The former Brumbies boss, who led the Canberra-based side from 1998 to 2001, thinks the Rebels and Force should be the pair cut loose.

“For me, Australian rugby was at its strongest when there were three Super Rugby teams – the Brumbies, the NSW Waratahs and [Queensland] Reds,” the 57-year-old revealed to Fairfax Media as rumours continue to circulate about which franchises will be axed from Super Rugby.

“There was enough opportunity for players and those three places have always been rugby cities.

“To think about cutting the Brumbies is so shortsighted. If the ARU are serious about it, they’re really missing the point.

“The problem has been the two expansion teams, the Rebels and the Force.

“Unfortunately both of those teams take all of their players from Sydney, Brisbane or Canberra because they’re not rugby strongholds.

“To think about axing the Brumbies … that would be cutting off your nose to spite your face.”

He added on how things were during his time in Canberra: “As the Brumbies became more successful, we were the biggest sporting team in Canberra.

“In my last season there, we were averaging [crowds of] 18,000 per home game.

“We changed the way rugby was played for a while. The Brumbies were the team that set a different style around the world, and to say you’re going to cut a team that’s had that much influence in rugby … it’s crazy.”

Jones was in agreement when asked if Super Rugby needed to make changes to its structure, saying increasing the number of teams hasn’t helped the competition.

“I think it’s lost its way,” he said.

“It’s become too diluted. The great thing about Super Rugby when it was ‘Super 12’ was that it was the best players against the best players and the quality was so high.

“Now because there are extra teams – Argentina, Japan, Australia has five and South Africa has six – it has diluted the standard of play.

“It has definitely affected rugby’s popularity. Back then anyone could beat anyone, but now there are too many games you know the result of before the kick-off.

“The introduction of the Force and the Rebels was designed to increase the depth of the Wallabies. You’d have to say that objective has been marginal in success.

“Yes, more players have had opportunities.
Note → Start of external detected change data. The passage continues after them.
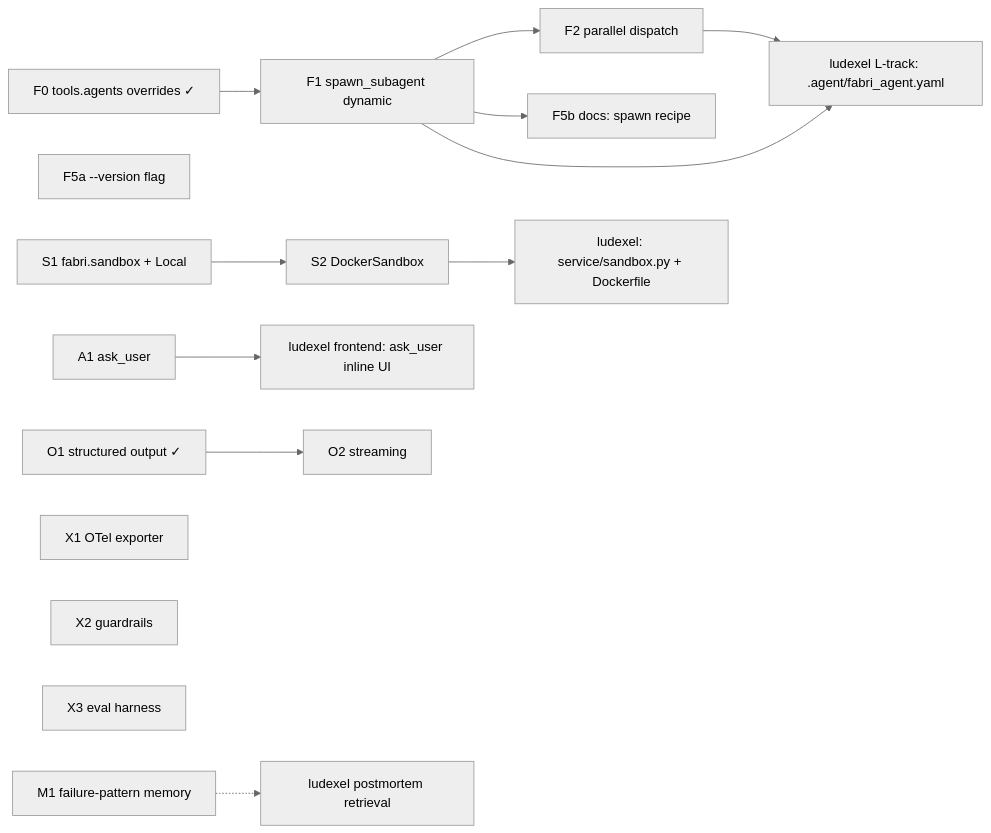
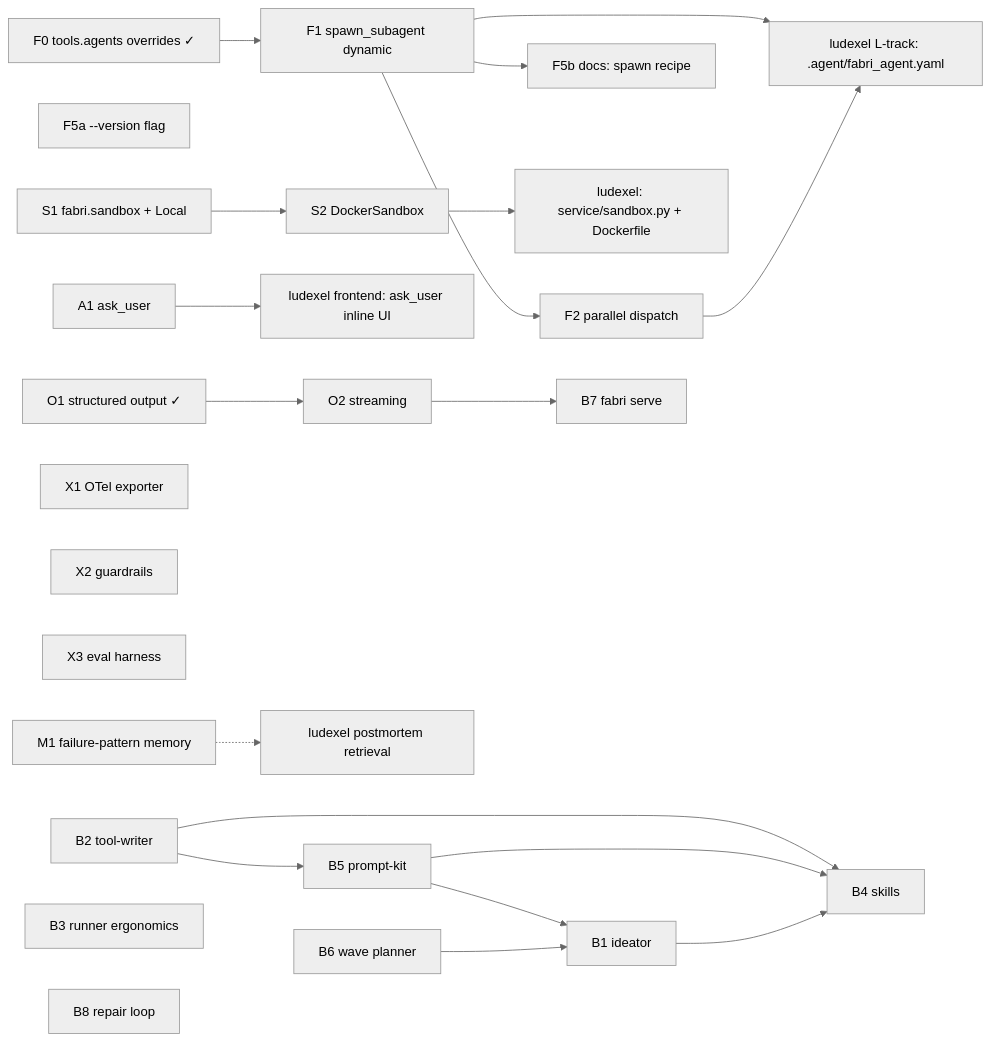
Before and after one commit to Rushour0/fabri: the diagram in docs/ROADMAP.md, drawn with Mermaid (neutral theme). The commit also changed other lines of this file and 1 other file, not shown here.

````diff
--- a/docs/ROADMAP.md
+++ b/docs/ROADMAP.md
@@ -100,17 +124,26 @@
 ```mermaid
 flowchart LR
     F0[F0 tools.agents overrides ✓] --> F1[F1 spawn_subagent dynamic]
     F1 --> F2[F2 parallel dispatch]
     F1 --> F5b[F5b docs: spawn recipe]
     F5a[F5a --version flag]
     S1[S1 fabri.sandbox + Local] --> S2[S2 DockerSandbox]
     F1 --> LX[ludexel L-track: .agent/fabri_agent.yaml]
     F2 --> LX
     S2 --> LXS[ludexel: service/sandbox.py + Dockerfile]
     A1[A1 ask_user] --> LXFE[ludexel frontend: ask_user inline UI]
     O1[O1 structured output ✓] --> O2[O2 streaming]
     X1[X1 OTel exporter]
     X2[X2 guardrails]
     X3[X3 eval harness]
     M1[M1 failure-pattern memory] -.-> LXPM[ludexel postmortem retrieval]
+    B2[B2 tool-writer] --> B5[B5 prompt-kit]
+    B5 --> B1[B1 ideator]
+    B2 --> B4[B4 skills]
+    B5 --> B4
+    B1 --> B4
+    B6[B6 wave planner] --> B1
+    B3[B3 runner ergonomics]
+    O2 --> B7[B7 fabri serve]
+    B8[B8 repair loop]
 ```
````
But I don’t know whether it’s discovered more Wallabies.

“I believe Australian rugby should go back to three teams and if they want to keep Perth going, then set up the next level to keep developing players.”